What is required: All of the records below are to be given again word for word, with the pictures removed.

Supplied information:
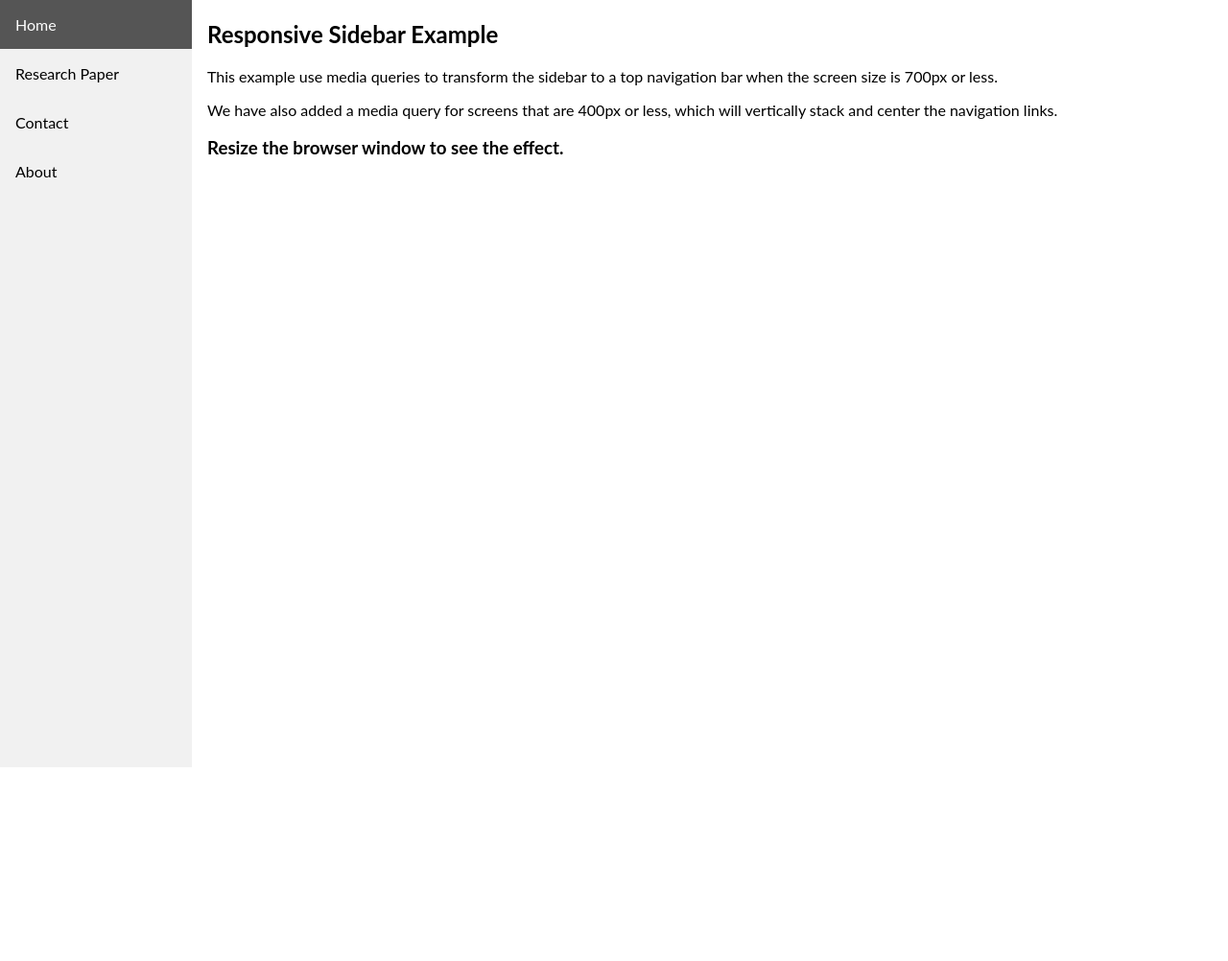
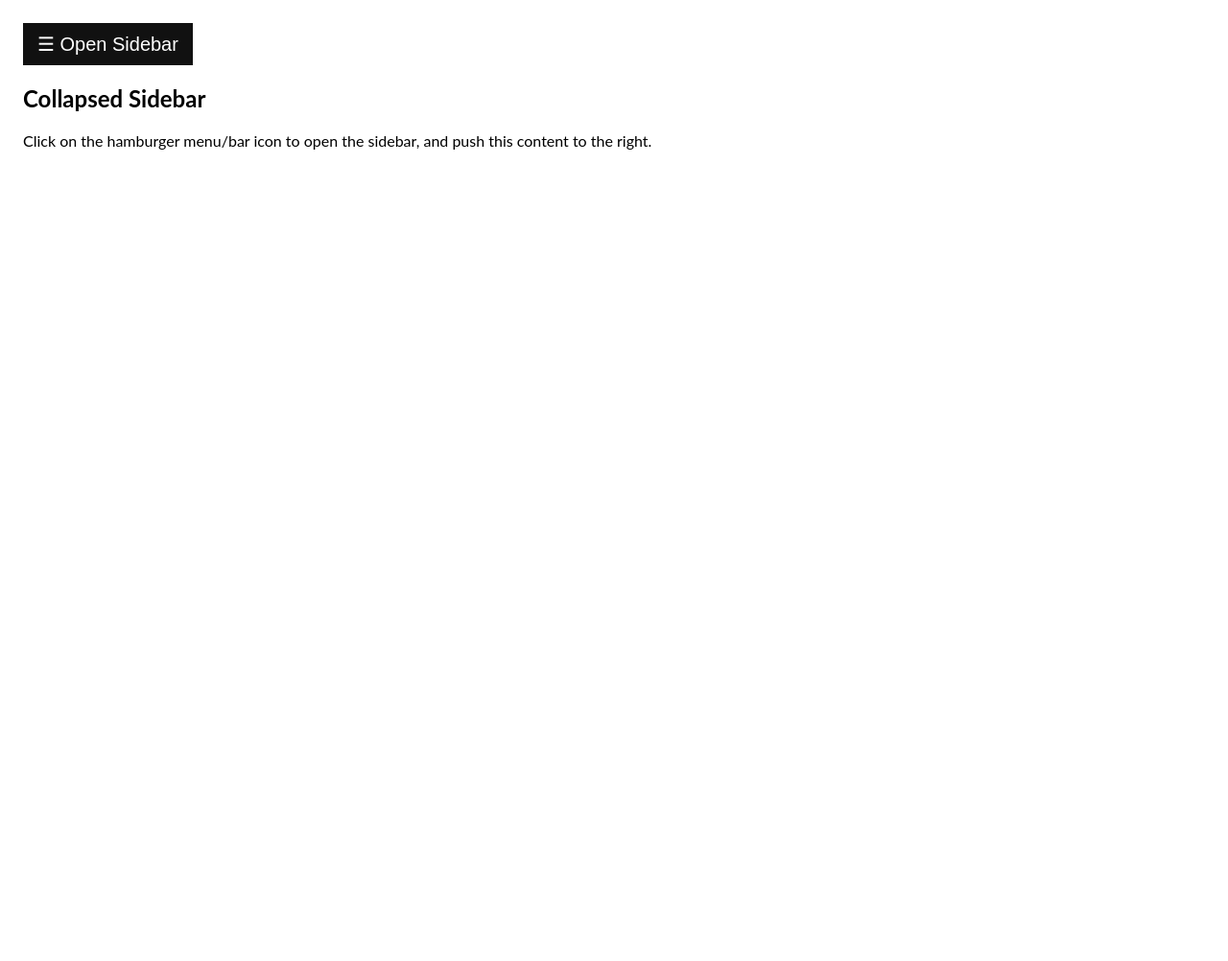
Before and after one commit to devatmanuscript/manuscript, a Flask app: page / in a window 1280 px wide. Shown: the whole page at 96% size. After the commit the page ends 156 px from the top, so only its background shows below. Run offline with Flask 2, Linux system fonts and the light colour scheme.

Commit message:
Collapsed Sidebar
side bar pushed

```diff
--- a/templates/menubar.html
+++ b/templates/menubar.html
@@ -1,79 +1,98 @@
 <!DOCTYPE html>
 <html>
 <head>
-<meta name="viewport" content="width=device-width, initial-scale=1.0">
+<meta name="viewport" content="width=device-width, initial-scale=1">
 <style>
 body {
-  margin: 0;
   font-family: "Lato", sans-serif;
 }
 
 .sidebar {
-  margin: 0;
-  padding: 0;
-  width: 200px;
-  background-color: #f1f1f1;
+  height: 100%;
+  width: 0;
   position: fixed;
-  height: 100%;
-  overflow: auto;
+  z-index: 1;
+  top: 0;
+  left: 0;
+  background-color: #111;
+  overflow-x: hidden;
+  transition: 0.5s;
+  padding-top: 60px;
 }
 
 .sidebar a {
+  padding: 8px 8px 8px 32px;
+  text-decoration: none;
+  font-size: 25px;
+  color: #818181;
   display: block;
-  color: black;
-  padding: 16px;
-  text-decoration: none;
+  transition: 0.3s;
 }
 
-.sidebar a.active {
-  background-color: #04AA6D;
-  color: white;
+.sidebar a:hover {
+  color: #f1f1f1;
 }
 
-.sidebar a:hover:not(.active) {
-  background-color: #555;
-  color: white;
+.sidebar .closebtn {
+  position: absolute;
+  top: 0;
+  right: 25px;
+  font-size: 36px;
+  margin-left: 50px;
 }
 
-div.content {
-  margin-left: 200px;
-  padding: 1px 16px;
-  height: 1000px;
+.openbtn {
+  font-size: 20px;
+  cursor: pointer;
+  background-color: #111;
+  color: white;
+  padding: 10px 15px;
+  border: none;
 }
 
-@media screen and (max-width: 700px) {
-  .sidebar {
-    width: 100%;
-    height: auto;
-    position: relative;
-  }
-  .sidebar a {float: left;}
-  div.content {margin-left: 0;}
+.openbtn:hover {
+  background-color: #444;
 }
 
-@media screen and (max-width: 400px) {
-  .sidebar a {
-    text-align: center;
-    float: none;
-  }
+#main {
+  transition: margin-left .5s;
+  padding: 16px;
+}
+
+/* On smaller screens, where height is less than 450px, change the style of the sidenav (less padding and a smaller font size) */
+@media screen and (max-height: 450px) {
+  .sidebar {padding-top: 15px;}
+  .sidebar a {font-size: 18px;}
 }
 </style>
 </head>
 <body>
 
-<div class="sidebar">
+<div id="mySidebar" class="sidebar">
+  <a href="javascript:void(0)" class="closebtn" onclick="closeNav()">×</a>
+  <a href="#">Professor</a>
   <a href="home.html">Home</a>
-  <a href="research.html">Research Paper</a>
-  <a href="#contact">Contact</a>
-  <a href="aboutus.html">About</a>
+  <a href="research.html">Research</a>
+  <a href="aboutus.html">AboutUs</a>
 </div>
 
-<div class="content">
-  <h2>Responsive Sidebar Example</h2>
-  <p>This example use media queries to transform the sidebar to a top navigation bar when the screen size is 700px or less.</p>
-  <p>We have also added a media query for screens that are 400px or less, which will vertically stack and center the navigation links.</p>
-  <h3>Resize the browser window to see the effect.</h3>
+<div id="main">
+  <button class="openbtn" onclick="openNav()">☰ Open Sidebar</button>
+  <h2>Collapsed Sidebar</h2>
+  <p>Click on the hamburger menu/bar icon to open the sidebar, and push this content to the right.</p>
 </div>
+
+<script>
+function openNav() {
+  document.getElementById("mySidebar").style.width = "250px";
+  document.getElementById("main").style.marginLeft = "250px";
+}
+
+function closeNav() {
+  document.getElementById("mySidebar").style.width = "0";
+  document.getElementById("main").style.marginLeft= "0";
+}
+</script>
 
 </body>
 </html>
```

Answer section:
Before and after one commit to devatmanuscript/manuscript, a Flask app: page / in a window 1280 px wide. Shown: the whole page at 96% size. After the commit the page ends 156 px from the top, so only its background shows below. Run offline with Flask 2, Linux system fonts and the light colour scheme.

Commit message:
Collapsed Sidebar
side bar pushed

```diff
--- a/templates/menubar.html
+++ b/templates/menubar.html
@@ -1,79 +1,98 @@
 <!DOCTYPE html>
 <html>
 <head>
-<meta name="viewport" content="width=device-width, initial-scale=1.0">
+<meta name="viewport" content="width=device-width, initial-scale=1">
 <style>
 body {
-  margin: 0;
   font-family: "Lato", sans-serif;
 }
 
 .sidebar {
-  margin: 0;
-  padding: 0;
-  width: 200px;
-  background-color: #f1f1f1;
+  height: 100%;
+  width: 0;
   position: fixed;
-  height: 100%;
-  overflow: auto;
+  z-index: 1;
+  top: 0;
+  left: 0;
+  background-color: #111;
+  overflow-x: hidden;
+  transition: 0.5s;
+  padding-top: 60px;
 }
 
 .sidebar a {
+  padding: 8px 8px 8px 32px;
+  text-decoration: none;
+  font-size: 25px;
+  color: #818181;
   display: block;
-  color: black;
-  padding: 16px;
-  text-decoration: none;
+  transition: 0.3s;
 }
 
-.sidebar a.active {
-  background-color: #04AA6D;
-  color: white;
+.sidebar a:hover {
+  color: #f1f1f1;
 }
 
-.sidebar a:hover:not(.active) {
-  background-color: #555;
-  color: white;
+.sidebar .closebtn {
+  position: absolute;
+  top: 0;
+  right: 25px;
+  font-size: 36px;
+  margin-left: 50px;
 }
 
-div.content {
-  margin-left: 200px;
-  padding: 1px 16px;
-  height: 1000px;
+.openbtn {
+  font-size: 20px;
+  cursor: pointer;
+  background-color: #111;
+  color: white;
+  padding: 10px 15px;
+  border: none;
 }
 
-@media screen and (max-width: 700px) {
-  .sidebar {
-    width: 100%;
-    height: auto;
-    position: relative;
-  }
-  .sidebar a {float: left;}
-  div.content {margin-left: 0;}
+.openbtn:hover {
+  background-color: #444;
 }
 
-@media screen and (max-width: 400px) {
-  .sidebar a {
-    text-align: center;
-    float: none;
-  }
+#main {
+  transition: margin-left .5s;
+  padding: 16px;
+}
+
+/* On smaller screens, where height is less than 450px, change the style of the sidenav (less padding and a smaller font size) */
+@media screen and (max-height: 450px) {
+  .sidebar {padding-top: 15px;}
+  .sidebar a {font-size: 18px;}
 }
 </style>
 </head>
 <body>
 
-<div class="sidebar">
+<div id="mySidebar" class="sidebar">
+  <a href="javascript:void(0)" class="closebtn" onclick="closeNav()">×</a>
+  <a href="#">Professor</a>
   <a href="home.html">Home</a>
-  <a href="research.html">Research Paper</a>
-  <a href="#contact">Contact</a>
-  <a href="aboutus.html">About</a>
+  <a href="research.html">Research</a>
+  <a href="aboutus.html">AboutUs</a>
 </div>
 
-<div class="content">
-  <h2>Responsive Sidebar Example</h2>
-  <p>This example use media queries to transform the sidebar to a top navigation bar when the screen size is 700px or less.</p>
-  <p>We have also added a media query for screens that are 400px or less, which will vertically stack and center the navigation links.</p>
-  <h3>Resize the browser window to see the effect.</h3>
+<div id="main">
+  <button class="openbtn" onclick="openNav()">☰ Open Sidebar</button>
+  <h2>Collapsed Sidebar</h2>
+  <p>Click on the hamburger menu/bar icon to open the sidebar, and push this content to the right.</p>
 </div>
+
+<script>
+function openNav() {
+  document.getElementById("mySidebar").style.width = "250px";
+  document.getElementById("main").style.marginLeft = "250px";
+}
+
+function closeNav() {
+  document.getElementById("mySidebar").style.width = "0";
+  document.getElementById("main").style.marginLeft= "0";
+}
+</script>
 
 </body>
 </html>
```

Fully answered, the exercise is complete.